* TASK OBJECTIVE
Extract each line of the records below that contains the word "const".
§ §
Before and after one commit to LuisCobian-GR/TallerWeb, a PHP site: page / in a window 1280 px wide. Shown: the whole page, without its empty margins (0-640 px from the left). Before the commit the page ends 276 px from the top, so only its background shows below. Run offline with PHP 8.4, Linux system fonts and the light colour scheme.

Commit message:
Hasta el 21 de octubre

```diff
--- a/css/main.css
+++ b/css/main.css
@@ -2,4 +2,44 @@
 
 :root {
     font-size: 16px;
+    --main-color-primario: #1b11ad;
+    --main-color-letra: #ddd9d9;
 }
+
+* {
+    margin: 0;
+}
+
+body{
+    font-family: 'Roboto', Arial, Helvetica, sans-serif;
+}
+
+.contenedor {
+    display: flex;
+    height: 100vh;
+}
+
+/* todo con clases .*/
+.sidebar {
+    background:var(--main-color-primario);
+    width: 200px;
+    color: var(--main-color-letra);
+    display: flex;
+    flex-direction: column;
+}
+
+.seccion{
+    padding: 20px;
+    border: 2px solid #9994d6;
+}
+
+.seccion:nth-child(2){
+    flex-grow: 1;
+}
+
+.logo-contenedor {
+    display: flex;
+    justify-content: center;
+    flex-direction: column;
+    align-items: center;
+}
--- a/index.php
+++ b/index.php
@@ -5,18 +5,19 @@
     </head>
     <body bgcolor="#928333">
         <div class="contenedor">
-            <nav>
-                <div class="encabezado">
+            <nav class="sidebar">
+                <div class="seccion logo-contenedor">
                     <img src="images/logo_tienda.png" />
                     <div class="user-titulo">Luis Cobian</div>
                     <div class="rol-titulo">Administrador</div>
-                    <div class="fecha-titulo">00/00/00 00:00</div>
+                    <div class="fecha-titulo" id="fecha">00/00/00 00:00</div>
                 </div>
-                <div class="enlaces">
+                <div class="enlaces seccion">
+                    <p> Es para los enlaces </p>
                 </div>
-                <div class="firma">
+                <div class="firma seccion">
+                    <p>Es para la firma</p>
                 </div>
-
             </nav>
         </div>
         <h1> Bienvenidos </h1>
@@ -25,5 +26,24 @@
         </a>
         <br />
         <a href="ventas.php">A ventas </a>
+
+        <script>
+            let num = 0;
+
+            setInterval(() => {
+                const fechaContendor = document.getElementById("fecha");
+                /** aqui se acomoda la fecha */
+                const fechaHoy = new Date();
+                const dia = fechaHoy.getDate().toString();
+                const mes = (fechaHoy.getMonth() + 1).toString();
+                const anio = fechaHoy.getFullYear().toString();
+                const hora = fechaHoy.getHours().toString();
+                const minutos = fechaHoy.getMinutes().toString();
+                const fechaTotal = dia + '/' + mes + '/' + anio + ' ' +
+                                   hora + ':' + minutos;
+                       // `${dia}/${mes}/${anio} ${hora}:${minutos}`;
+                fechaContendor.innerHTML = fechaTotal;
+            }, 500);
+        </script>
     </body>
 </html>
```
§ §
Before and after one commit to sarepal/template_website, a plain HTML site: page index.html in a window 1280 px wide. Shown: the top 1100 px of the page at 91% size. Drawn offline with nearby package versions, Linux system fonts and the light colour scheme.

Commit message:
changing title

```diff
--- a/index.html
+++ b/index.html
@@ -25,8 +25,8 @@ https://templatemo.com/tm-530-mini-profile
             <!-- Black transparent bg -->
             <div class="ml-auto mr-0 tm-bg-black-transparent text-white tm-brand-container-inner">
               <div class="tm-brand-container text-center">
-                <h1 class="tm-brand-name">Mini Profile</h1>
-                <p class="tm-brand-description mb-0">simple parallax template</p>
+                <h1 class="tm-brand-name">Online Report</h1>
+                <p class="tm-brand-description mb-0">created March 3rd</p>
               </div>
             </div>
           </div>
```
§ §
* OUTPUT OF THE EXERCISE
+                const fechaContendor = document.getElementById("fecha");
+                const fechaHoy = new Date();
+                const dia = fechaHoy.getDate().toString();
+                const mes = (fechaHoy.getMonth() + 1).toString();
+                const anio = fechaHoy.getFullYear().toString();
+                const hora = fechaHoy.getHours().toString();
+                const minutos = fechaHoy.getMinutes().toString();
+                const fechaTotal = dia + '/' + mes + '/' + anio + ' ' +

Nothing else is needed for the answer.